**Assignment**. Report each line from the records where the string "adapters" turns up.

**Source information**.

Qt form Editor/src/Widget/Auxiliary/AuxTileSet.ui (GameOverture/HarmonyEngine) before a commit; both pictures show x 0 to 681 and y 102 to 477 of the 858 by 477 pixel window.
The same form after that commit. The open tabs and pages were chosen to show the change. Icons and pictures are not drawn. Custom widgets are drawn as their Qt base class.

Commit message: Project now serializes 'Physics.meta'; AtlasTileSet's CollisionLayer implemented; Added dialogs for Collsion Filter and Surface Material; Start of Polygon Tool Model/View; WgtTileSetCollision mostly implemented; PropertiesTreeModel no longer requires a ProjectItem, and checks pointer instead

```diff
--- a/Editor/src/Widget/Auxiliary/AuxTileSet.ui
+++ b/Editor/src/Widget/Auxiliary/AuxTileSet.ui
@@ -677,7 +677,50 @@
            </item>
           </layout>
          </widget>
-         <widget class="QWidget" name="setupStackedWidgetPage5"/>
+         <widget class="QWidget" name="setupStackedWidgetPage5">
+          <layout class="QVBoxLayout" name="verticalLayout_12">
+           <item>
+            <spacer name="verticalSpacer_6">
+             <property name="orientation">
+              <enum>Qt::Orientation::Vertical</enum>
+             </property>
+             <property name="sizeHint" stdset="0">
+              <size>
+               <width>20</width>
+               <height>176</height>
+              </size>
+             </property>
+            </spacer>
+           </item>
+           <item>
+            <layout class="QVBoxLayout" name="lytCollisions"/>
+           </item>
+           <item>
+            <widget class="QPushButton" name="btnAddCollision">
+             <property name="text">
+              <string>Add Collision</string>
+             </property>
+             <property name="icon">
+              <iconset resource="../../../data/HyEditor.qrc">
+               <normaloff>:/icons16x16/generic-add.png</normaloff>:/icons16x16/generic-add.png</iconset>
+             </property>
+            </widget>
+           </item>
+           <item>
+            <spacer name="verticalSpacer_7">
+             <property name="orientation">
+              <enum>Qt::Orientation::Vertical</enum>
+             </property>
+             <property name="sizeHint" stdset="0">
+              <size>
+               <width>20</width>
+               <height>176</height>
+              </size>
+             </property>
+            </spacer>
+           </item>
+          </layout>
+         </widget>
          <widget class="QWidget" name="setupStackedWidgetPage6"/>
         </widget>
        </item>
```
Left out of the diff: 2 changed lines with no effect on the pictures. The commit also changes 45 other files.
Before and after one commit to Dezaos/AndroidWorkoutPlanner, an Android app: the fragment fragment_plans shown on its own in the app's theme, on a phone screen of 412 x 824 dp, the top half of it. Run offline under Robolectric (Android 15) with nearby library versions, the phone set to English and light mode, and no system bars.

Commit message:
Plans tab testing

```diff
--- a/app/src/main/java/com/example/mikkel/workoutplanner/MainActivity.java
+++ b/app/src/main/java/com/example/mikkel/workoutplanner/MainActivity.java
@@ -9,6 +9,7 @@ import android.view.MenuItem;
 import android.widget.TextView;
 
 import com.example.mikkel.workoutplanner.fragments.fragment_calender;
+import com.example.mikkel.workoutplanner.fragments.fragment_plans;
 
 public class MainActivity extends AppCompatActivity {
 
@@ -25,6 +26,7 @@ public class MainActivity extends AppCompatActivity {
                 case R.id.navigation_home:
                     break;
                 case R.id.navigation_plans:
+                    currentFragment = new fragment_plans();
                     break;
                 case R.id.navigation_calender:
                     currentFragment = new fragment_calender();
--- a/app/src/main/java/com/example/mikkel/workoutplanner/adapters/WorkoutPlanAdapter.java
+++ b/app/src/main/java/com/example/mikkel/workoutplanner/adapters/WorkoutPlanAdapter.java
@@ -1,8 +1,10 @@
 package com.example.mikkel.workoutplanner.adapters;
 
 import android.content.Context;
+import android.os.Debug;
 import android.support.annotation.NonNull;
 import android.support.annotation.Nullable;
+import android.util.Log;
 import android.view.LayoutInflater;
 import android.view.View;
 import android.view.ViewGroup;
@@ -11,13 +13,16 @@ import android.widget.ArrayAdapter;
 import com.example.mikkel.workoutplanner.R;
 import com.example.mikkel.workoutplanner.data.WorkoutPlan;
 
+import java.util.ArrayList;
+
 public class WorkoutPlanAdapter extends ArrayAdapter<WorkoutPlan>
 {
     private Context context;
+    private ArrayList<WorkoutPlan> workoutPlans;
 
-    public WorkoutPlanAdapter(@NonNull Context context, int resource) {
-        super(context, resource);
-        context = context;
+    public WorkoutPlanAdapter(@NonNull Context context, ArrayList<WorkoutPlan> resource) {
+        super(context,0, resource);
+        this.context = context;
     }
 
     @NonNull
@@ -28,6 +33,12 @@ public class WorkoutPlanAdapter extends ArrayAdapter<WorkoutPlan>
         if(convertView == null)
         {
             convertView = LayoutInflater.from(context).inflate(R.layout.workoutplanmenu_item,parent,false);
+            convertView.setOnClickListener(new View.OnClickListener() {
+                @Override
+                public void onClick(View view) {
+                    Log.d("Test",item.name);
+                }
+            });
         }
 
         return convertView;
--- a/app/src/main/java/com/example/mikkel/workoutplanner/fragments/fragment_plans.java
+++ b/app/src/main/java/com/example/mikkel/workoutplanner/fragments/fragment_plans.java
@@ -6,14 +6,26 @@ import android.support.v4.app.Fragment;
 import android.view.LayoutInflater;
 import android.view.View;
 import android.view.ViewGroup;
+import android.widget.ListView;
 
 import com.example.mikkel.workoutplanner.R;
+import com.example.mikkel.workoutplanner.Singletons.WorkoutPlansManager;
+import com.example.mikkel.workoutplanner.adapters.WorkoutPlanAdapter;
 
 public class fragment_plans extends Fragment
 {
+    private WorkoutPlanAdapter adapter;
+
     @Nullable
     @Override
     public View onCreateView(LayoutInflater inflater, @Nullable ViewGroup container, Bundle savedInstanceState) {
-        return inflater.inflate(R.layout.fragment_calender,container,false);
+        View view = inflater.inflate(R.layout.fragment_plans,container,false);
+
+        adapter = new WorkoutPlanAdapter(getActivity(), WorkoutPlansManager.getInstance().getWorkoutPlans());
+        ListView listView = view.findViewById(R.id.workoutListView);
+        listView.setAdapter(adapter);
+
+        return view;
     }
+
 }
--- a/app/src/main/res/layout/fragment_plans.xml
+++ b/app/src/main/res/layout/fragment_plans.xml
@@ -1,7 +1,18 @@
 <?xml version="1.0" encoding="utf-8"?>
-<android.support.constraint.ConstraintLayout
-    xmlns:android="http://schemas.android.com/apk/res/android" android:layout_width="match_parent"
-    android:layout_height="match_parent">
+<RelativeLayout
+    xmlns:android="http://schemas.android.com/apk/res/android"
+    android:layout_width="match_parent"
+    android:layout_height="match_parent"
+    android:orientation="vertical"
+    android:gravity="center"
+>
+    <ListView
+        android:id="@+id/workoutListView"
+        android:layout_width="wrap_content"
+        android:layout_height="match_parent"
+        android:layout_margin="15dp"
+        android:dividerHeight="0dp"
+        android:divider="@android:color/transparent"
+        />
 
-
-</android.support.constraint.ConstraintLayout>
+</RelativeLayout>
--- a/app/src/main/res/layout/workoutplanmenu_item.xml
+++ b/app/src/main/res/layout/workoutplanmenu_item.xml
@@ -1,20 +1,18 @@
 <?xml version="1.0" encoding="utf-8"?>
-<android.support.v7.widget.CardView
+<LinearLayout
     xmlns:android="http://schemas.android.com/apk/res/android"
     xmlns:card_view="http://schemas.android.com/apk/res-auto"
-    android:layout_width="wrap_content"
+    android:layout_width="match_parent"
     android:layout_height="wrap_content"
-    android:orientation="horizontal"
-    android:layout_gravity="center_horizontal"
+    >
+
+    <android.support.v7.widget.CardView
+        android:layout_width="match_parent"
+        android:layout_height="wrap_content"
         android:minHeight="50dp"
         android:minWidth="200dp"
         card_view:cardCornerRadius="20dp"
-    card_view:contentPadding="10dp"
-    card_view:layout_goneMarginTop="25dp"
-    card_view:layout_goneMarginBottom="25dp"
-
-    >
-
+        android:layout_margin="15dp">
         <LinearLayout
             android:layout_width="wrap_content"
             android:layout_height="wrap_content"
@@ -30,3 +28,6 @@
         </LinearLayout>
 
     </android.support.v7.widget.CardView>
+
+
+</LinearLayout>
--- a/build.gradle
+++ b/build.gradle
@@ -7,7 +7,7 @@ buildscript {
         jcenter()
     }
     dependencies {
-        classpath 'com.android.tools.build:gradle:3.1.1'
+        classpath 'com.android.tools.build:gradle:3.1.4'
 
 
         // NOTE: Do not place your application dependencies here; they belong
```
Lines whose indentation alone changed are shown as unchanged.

**Result of this exercise**.
--- a/app/src/main/java/com/example/mikkel/workoutplanner/adapters/WorkoutPlanAdapter.java
+++ b/app/src/main/java/com/example/mikkel/workoutplanner/adapters/WorkoutPlanAdapter.java
 package com.example.mikkel.workoutplanner.adapters;
+import com.example.mikkel.workoutplanner.adapters.WorkoutPlanAdapter;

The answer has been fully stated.